> _TASK INSTRUCTIONS_
Entries follow. Return each line that contains the word "playMode".

*** DATA EXTRACTS ***

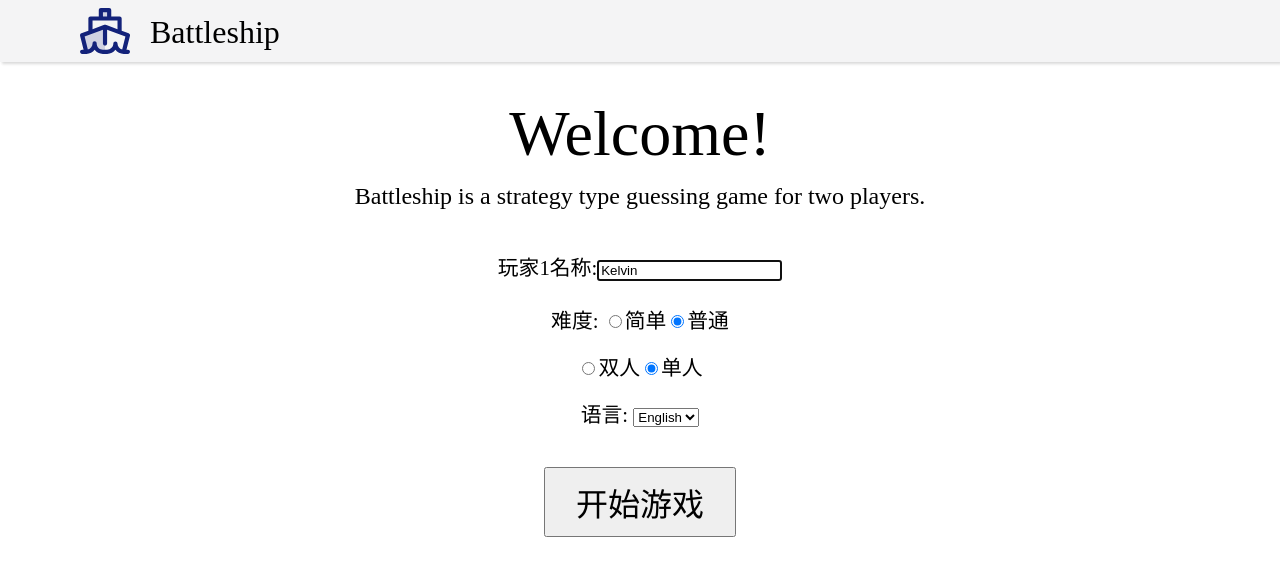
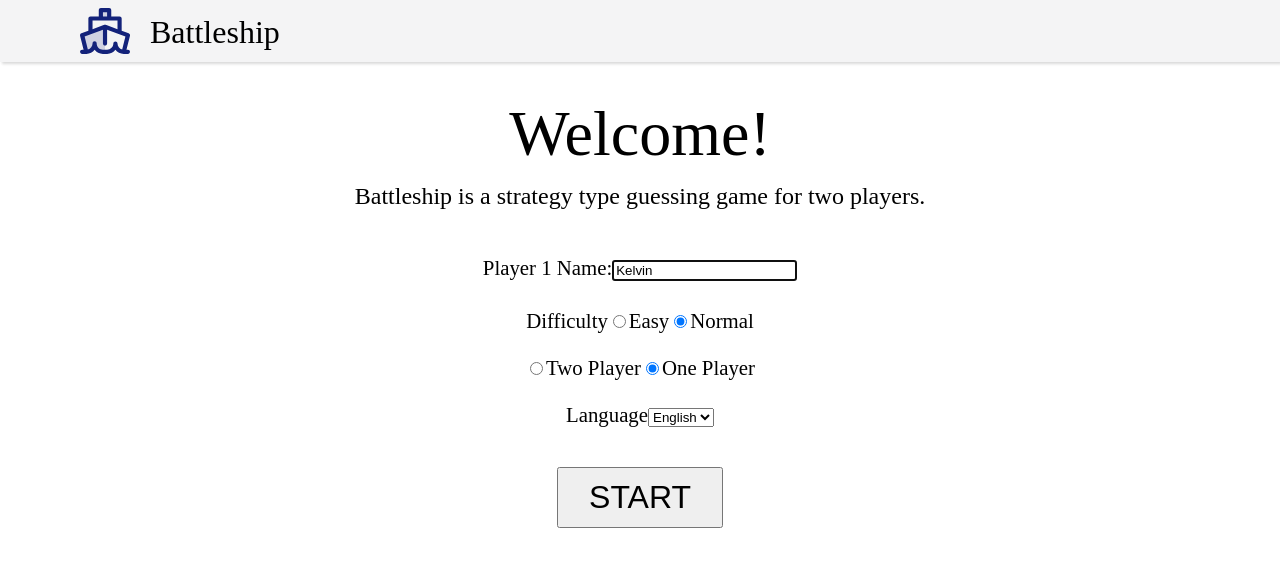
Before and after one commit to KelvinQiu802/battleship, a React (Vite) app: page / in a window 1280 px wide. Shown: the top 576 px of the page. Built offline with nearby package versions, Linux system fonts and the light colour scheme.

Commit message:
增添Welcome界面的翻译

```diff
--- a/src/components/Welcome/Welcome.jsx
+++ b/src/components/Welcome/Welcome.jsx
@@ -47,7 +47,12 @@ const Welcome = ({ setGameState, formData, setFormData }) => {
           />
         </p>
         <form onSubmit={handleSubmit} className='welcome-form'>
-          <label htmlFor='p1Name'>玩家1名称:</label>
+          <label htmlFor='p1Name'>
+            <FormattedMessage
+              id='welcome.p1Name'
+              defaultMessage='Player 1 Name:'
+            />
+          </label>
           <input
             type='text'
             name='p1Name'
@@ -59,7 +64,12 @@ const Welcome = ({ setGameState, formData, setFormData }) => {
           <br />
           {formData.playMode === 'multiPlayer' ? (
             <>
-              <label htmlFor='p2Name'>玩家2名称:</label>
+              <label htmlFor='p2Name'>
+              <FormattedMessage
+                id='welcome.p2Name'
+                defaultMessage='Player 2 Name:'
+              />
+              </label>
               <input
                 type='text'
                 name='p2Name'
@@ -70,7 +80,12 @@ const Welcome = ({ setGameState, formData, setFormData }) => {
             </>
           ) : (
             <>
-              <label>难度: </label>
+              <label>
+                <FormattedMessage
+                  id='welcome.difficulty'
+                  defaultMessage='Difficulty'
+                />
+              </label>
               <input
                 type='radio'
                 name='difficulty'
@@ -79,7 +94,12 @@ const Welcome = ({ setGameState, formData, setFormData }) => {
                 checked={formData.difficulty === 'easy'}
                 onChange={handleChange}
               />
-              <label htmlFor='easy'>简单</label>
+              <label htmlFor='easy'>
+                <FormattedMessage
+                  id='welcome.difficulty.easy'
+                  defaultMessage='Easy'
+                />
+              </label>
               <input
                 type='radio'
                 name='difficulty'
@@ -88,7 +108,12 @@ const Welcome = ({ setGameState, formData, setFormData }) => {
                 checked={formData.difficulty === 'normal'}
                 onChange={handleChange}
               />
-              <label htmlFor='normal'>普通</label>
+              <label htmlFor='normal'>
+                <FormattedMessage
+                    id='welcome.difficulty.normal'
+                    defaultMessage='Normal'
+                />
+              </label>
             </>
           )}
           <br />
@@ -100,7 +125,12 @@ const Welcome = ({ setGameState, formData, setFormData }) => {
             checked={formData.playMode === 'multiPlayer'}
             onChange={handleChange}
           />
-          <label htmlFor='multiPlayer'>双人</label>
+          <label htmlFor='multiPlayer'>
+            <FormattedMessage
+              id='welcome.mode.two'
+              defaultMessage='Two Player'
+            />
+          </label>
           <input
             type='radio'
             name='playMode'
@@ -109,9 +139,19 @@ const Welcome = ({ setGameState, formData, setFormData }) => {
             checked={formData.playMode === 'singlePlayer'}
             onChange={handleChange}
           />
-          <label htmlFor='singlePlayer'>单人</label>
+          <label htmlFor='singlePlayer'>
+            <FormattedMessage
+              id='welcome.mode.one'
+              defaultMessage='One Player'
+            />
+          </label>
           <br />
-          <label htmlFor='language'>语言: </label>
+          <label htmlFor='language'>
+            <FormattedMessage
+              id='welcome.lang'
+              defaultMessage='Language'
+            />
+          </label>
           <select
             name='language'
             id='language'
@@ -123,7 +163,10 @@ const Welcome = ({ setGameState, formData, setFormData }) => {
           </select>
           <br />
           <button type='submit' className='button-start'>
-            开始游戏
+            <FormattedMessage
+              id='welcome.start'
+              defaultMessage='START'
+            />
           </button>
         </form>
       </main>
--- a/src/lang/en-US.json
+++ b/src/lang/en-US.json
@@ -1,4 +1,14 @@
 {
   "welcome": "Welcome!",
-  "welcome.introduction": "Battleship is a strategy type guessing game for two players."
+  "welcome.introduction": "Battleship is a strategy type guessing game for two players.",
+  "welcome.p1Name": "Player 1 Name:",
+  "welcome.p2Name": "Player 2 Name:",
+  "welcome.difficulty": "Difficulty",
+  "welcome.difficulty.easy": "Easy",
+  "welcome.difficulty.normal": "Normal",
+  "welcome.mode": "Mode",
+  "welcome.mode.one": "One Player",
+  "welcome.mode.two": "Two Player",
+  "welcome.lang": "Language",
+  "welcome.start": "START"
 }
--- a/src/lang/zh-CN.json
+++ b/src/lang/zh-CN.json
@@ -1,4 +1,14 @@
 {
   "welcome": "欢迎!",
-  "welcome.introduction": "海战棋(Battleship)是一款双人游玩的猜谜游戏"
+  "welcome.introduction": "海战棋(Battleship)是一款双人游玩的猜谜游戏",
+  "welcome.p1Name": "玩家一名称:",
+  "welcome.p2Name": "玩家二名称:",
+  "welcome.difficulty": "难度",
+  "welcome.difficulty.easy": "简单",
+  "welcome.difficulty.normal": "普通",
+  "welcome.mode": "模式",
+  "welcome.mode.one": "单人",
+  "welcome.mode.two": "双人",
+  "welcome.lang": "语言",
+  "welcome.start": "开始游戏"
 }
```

***

> _EXERCISE OUTPUT_
           {formData.playMode === 'multiPlayer' ? (
             checked={formData.playMode === 'multiPlayer'}
             name='playMode'
             checked={formData.playMode === 'singlePlayer'}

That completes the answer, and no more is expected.